  1. Do not take a “one size fits all” approach to training.  Instead, you need to take the time to understand the training that each individual needs, so that you can provide the right training for the right people.
  2.  Work with your direct reports to set development goals, and match appropriate mentoring, job rotation, coaching, and other activities to the goals you set together.
  3. Tie development goals to the business goals of your work group, department, or company.  Development is more likely to be taken seriously when clear connections are made to the goals of your business.
  4. Cultivate a culture of learning and development.  When managers support development and follow through with their employees, the benefits quickly become apparent and other managers and employees follow suit.

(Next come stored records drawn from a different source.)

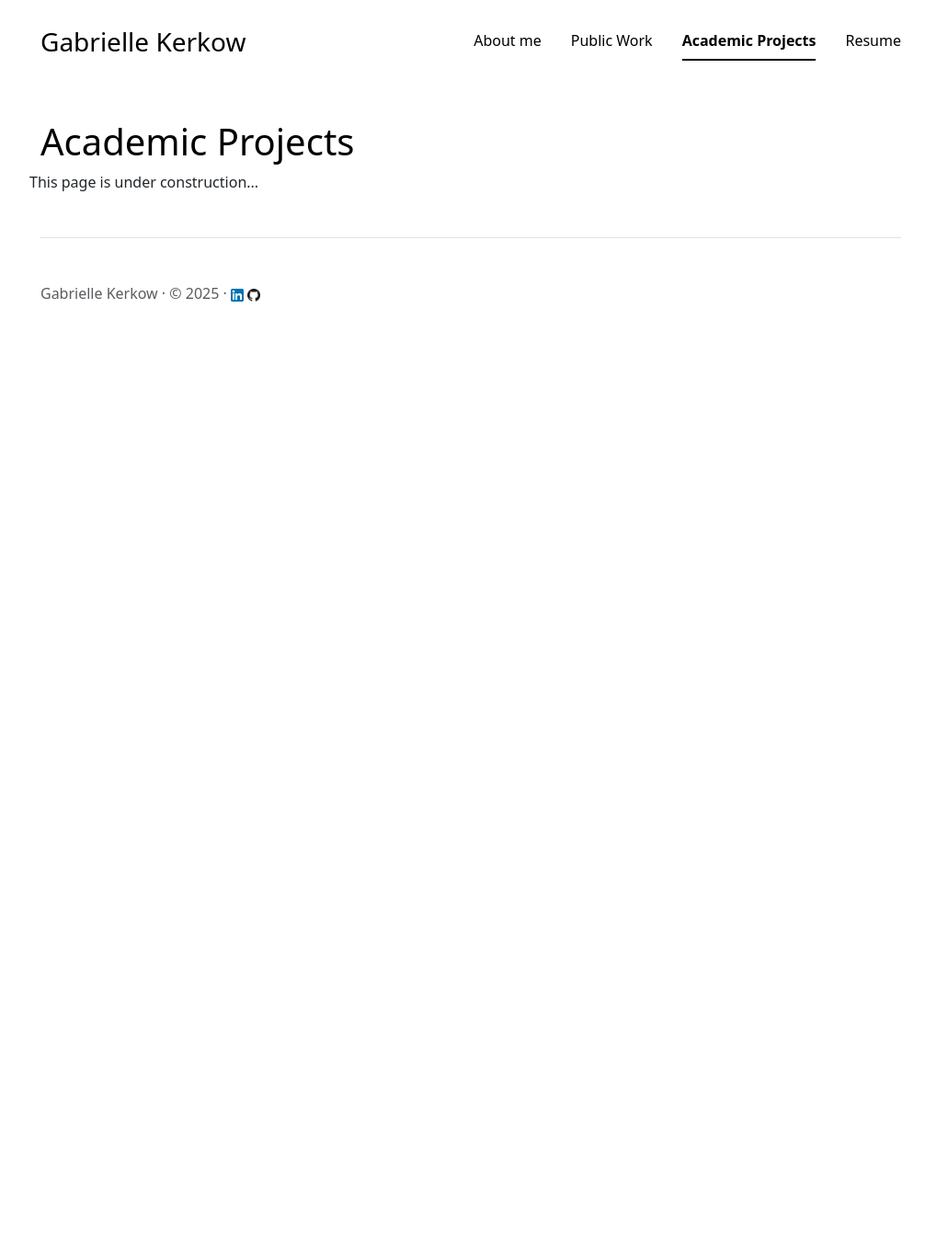
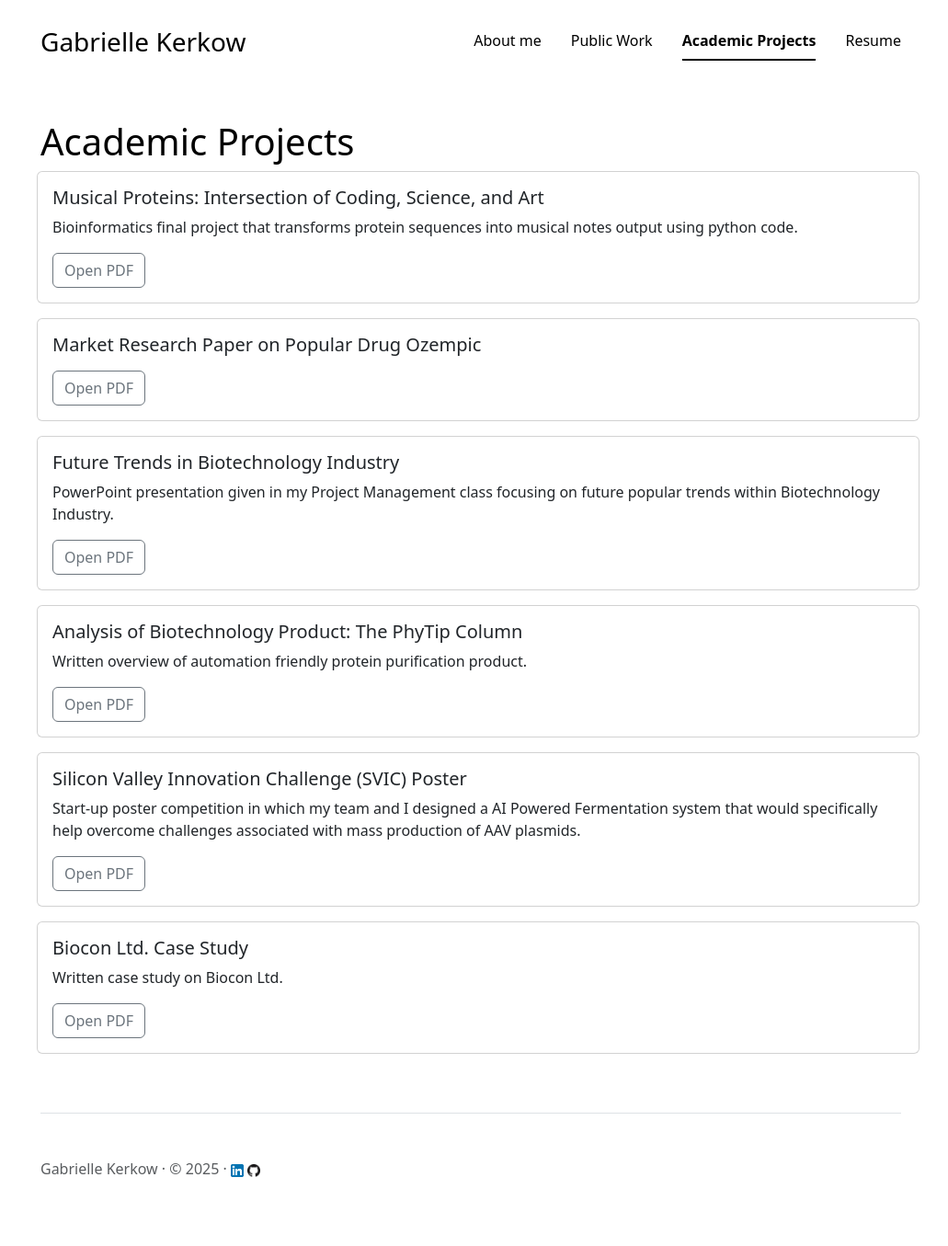
Before and after one commit to gkerkow/gkerkow.github.io, a Jekyll site: the page built from academic-projects.html, in a window 1280 px wide. Shown: the whole page at 92% size, without its empty margins (128-1159 px from the left). Built offline with Jekyll 4.4.1, drawn with Linux system fonts in a browser that asks for light colours; comment, search, counter and statistics services are not loaded; before the commit the page ends 900 px from its top, so only the background shows below that.

Commit message:
Add academic works, no images yet

```diff
--- /dev/null
+++ b/_data/academic-projects.yml
@@ -0,0 +1,29 @@
+- title: "Musical Proteins: Intersection of Coding, Science, and Art"
+  description: "Bioinformatics final project that transforms protein sequences into musical notes output using python code."
+  link_text: "Open PDF"
+  url: "/assets/content/gkerkow_musical_proteins_science_art.pdf"
+
+- title: "Market Research Paper on Popular Drug Ozempic"
+  description: ""
+  link_text: "Open PDF"
+  url: "/assets/content/gkerkow_market_research_paperp_ozempic.pdf"
+
+- title: "Future Trends in Biotechnology Industry"
+  description: "PowerPoint presentation given in my Project Management class focusing on future popular trends within Biotechnology Industry."
+  link_text: "Open PDF"
+  url: "/assets/content/gkerkow_future_trends_biotechnology.pdf"
+
+- title: "Analysis of Biotechnology Product: The PhyTip Column"
+  description: "Written overview of automation friendly protein purification product."
+  link_text: "Open PDF"
+  url: "/assets/content/gkerkow_written_analysis_biotechnology.pdf"
+
+- title: "Silicon Valley Innovation Challenge (SVIC) Poster"
+  description: "Start-up poster competition in which my team and I designed a AI Powered Fermentation system that would specifically help overcome challenges associated with mass production of AAV plasmids."
+  link_text: "Open PDF"
+  url: "/assets/content/gkerkow_startup_competition_celluloid.pdf"
+
+- title: "Biocon Ltd. Case Study"
+  description: "Written case study on Biocon Ltd."
+  link_text: "Open PDF"
+  url: "/assets/content/gkerkow_biocon_case_study.pdf"
--- /dev/null
+++ b/_includes/work-no-image.html
@@ -0,0 +1,12 @@
+<div class="card ms-2 mb-3 px-0">
+    <div class="row g-0">
+        <div class="col-md-12">
+            <div class="card-body">
+                <h5 class="card-title">{{ item.title }}</h5>
+                <p class="card-text">{{ item.description }}</p>
+                <a class="btn btn-outline-secondary" href="{{ item.url }}" role="button">{{ item.link_text }}</a>
+
+            </div>
+        </div>
+    </div>
+</div>
--- a/academic-projects.html
+++ b/academic-projects.html
@@ -5,4 +5,6 @@ permalink: /academic-projects
 order: 3
 ---
 
-This page is under construction...
+{% for item in site.data.academic-projects %}
+    {% include work-no-image.html %}
+{% endfor %}
--- a/public-work.html
+++ b/public-work.html
@@ -10,7 +10,7 @@ order: 2
 <h2>White Papers</h2>
 
 {% for item in site.data.white_papers %}
-    {% include work.html %}
+    {% include work-with-image.html %}
 {% endfor %}
 
 <hr class="mt-3 mb-5" />
@@ -18,7 +18,7 @@ order: 2
 <h2>Webinar</h2>
 
 {% for item in site.data.webinars %}
-    {% include work.html %}
+    {% include work-with-image.html %}
 {% endfor %}
 
 <hr class="mt-3 mb-5" />
@@ -26,5 +26,5 @@ order: 2
 <h2>Poster</h2>
 
 {% for item in site.data.posters %}
-    {% include work.html %}
+    {% include work-with-image.html %}
 {% endfor %}
```
Also changed, not shown: _includes/work-with-image.html (renamed from _includes/work.html), 7 other files.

  5. Look beyond the skills an employee currently has.  Many, skills are transferable.  The job an employee is currently performing may not be the only fit or the best fit for that employee.
  6. As employees learn new skills, modify the levels of direction and collaboration you provide. New skills and tasks tend to require a lot of manager involvement.  However, when the employee achieves proficiency and becomes confident, he or she typically wants a commensurate level of autonomy and responsibility.  Confidence grows with successful adoption of an autonomous role.
In a later post, I’ll take a closer look at how you mix collaboration and direction to move employees through the stages of learning new tasks and skills.

 

Alan See is the Chief Marketing Officer at MindLeaders. He has written the following guest post for the Networking Exchange Blog.